Commentary by Elizabeth Morse
Prosecco is a white sparkling wine made from Glera grapes in the Veneto region of Italy. While it bubbles like Champagne, the method used to make Prosecco is more affordable, which is passed along to you, the consumer. Because the wines are aged in large tanks, Prosecco bubbles are lighter and less intense than Champagne. They could even be considered “frothy.”
Prosecco is fruity and not terribly dry, which makes it a great match for spicy Asian dishes, fresh fish (think sushi) and fruity, summery foods like melon and berries. Give it a whirl with cured meats, too. A cold glass with spicy cappacuolo ham or prosciutto is a thing of beauty on a hot summer evening.
I personally enjoy the drier styles, but La Marca Prosecco is presently the nation’s leading seller. Although it is sweetish, it offers the delicious aromas of apples but tastes like white peaches and honeysuckle. It’s available pretty much everywhere for about $12 per bottle. The bottle itself has a pretty blue label that looks elegant on a table.
Nino Franco, Rustico Valdobbiadene Prosecco Superiore DOCG ($16-ish) is pretty close to perfect. It doesn’t break the bank, has a pretty, bright straw color and fruity, flowery tastes.
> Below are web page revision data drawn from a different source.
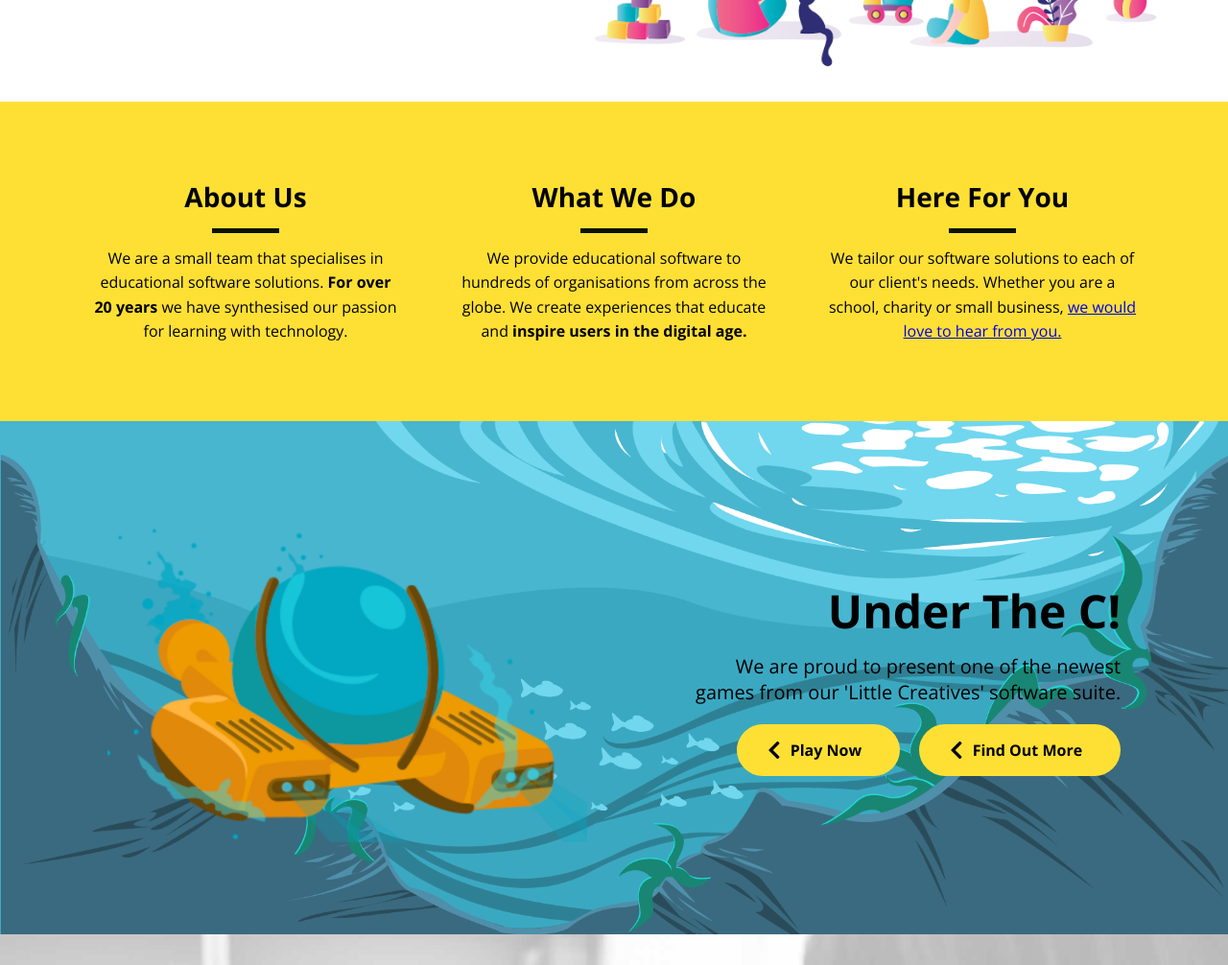
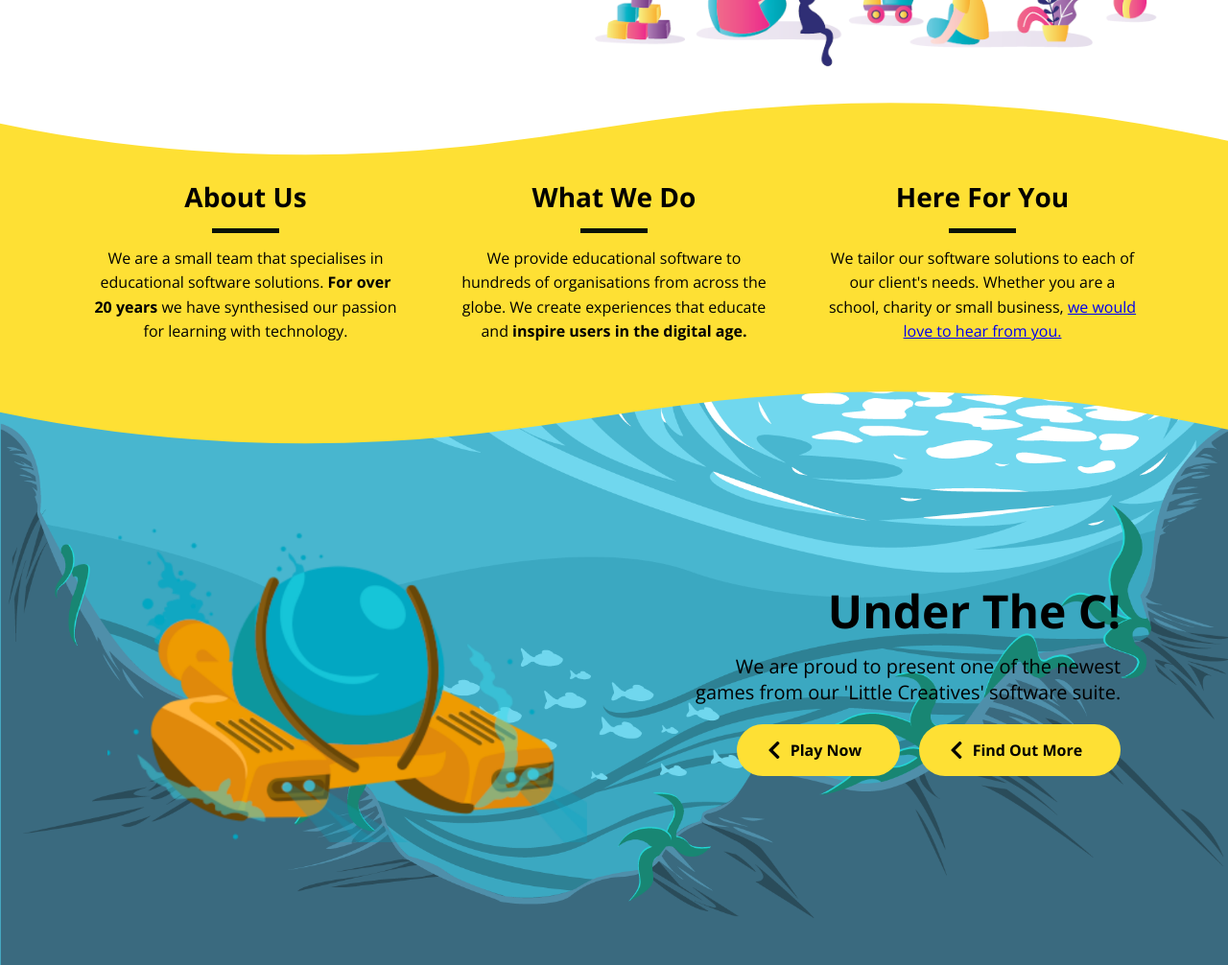
Before and after one commit to tobyjbrown/virtualearn, a plain HTML site: page index.html in a window 1280 px wide. Shown: the part 496-1502 px from the top of the page at 96% size. Drawn offline with nearby package versions, Linux system fonts and the light colour scheme.

Commit message:
Add SVG dividers

```diff
--- a/assets/css/style.css
+++ b/assets/css/style.css
@@ -75,6 +75,48 @@ body {
 .btn:hover .btn-arrow-right,
 .btn:focus .btn-arrow-right {
     transform: translateX(10px);
+}
+
+/* SVG DIVIDERS */
+
+.custom-shape-divider-top-1604393638 {
+    position: absolute;
+    top: 0;
+    left: 0;
+    width: 100%;
+    overflow: hidden;
+    line-height: 0;
+}
+
+.custom-shape-divider-top-1604393638 svg {
+    position: relative;
+    display: block;
+    width: calc(140% + 1.3px);
+    height: 100px;
+}
+
+.custom-shape-divider-top-1604393638 .shape-fill {
+    fill: #FFFFFF;
+}
+
+.custom-shape-divider-top-1604393894 {
+    position: absolute;
+    top: 0;
+    left: 0;
+    width: 100%;
+    overflow: hidden;
+    line-height: 0;
+}
+
+.custom-shape-divider-top-1604393894 svg {
+    position: relative;
+    display: block;
+    width: calc(140% + 1.3px);
+    height: 100px;
+}
+
+.custom-shape-divider-top-1604393894 .shape-fill {
+    fill: #FEE034;
 }
 
 /* HEADER */
@@ -205,8 +247,9 @@ nav a {
 /* FEATURES */
 
 .features {
-    padding: 5em 0;
+    padding: 5em 0 3em 0;
     background-color: #fee034;
+    position: relative;
 }
 
 .container-features {
@@ -251,9 +294,10 @@ nav a {
 /* SHOWCASE */
 
 .showcase {
-    padding: 6em 0;
+    padding: 8em 0;
     background: url(../imgs/site/showcase-bg.png) no-repeat;
     background-size: cover;
+    position: relative;
 }
 
 .container-showcase {
--- a/index.html
+++ b/index.html
@@ -44,6 +44,11 @@
         </section>
 
         <section class="features">
+            <div class="custom-shape-divider-top-1604393638">
+                <svg data-name="Layer 1" xmlns="http://www.w3.org/2000/svg" viewBox="0 0 1200 120" preserveAspectRatio="none">
+                    <path d="M321.39,56.44c58-10.79,114.16-30.13,172-41.86,82.39-16.72,168.19-17.73,250.45-.39C823.78,31,906.67,72,985.66,92.83c70.05,18.48,146.53,26.09,214.34,3V0H0V27.35A600.21,600.21,0,0,0,321.39,56.44Z" class="shape-fill"></path>
+                </svg>
+            </div>
             <div class="container container-features">
                 <article class="features-column">
                     <h3 class="features-column-title">About Us</h3>
@@ -64,6 +69,11 @@
         </section>
 
         <section class="showcase">
+            <div class="custom-shape-divider-top-1604393894">
+                <svg data-name="Layer 1" xmlns="http://www.w3.org/2000/svg" viewBox="0 0 1200 120" preserveAspectRatio="none">
+                    <path d="M321.39,56.44c58-10.79,114.16-30.13,172-41.86,82.39-16.72,168.19-17.73,250.45-.39C823.78,31,906.67,72,985.66,92.83c70.05,18.48,146.53,26.09,214.34,3V0H0V27.35A600.21,600.21,0,0,0,321.39,56.44Z" class="shape-fill"></path>
+                </svg>
+            </div>
             <div class="container container-showcase">
                 <article class="showcase-text">
                     <h2 class="showcase-text-title">Under The C!</h2>
```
A feminine style, with a delicate and soft texture. Dry.
And finally, my choice for a splurge bottle: Bottega Gold, Prosecco DOC Spumante Brut will set you back about $30. The bright golden-colored wine has tons of very fine bubbles. On the nose, you get a lovely, flowery perfume (think wisteria and acacia) with a bit of spice. A lively wine that tastes like a mouthful of green apples. Oh, and the bottle itself is a stunner. All gold. Saluti! (that’s “cheers!” in Italian).
Elizabeth Morse owned the Corner Wine Bar in Broad Ripple for nearly 20 years. She is a graduate of IU, a Hoosier chef, food writer, wine guru and Hamilton County Master Gardener who believes in supporting all things local. Morse has been a resident of Hamilton County for more than a decade. Check out her blog: schlepicurean.com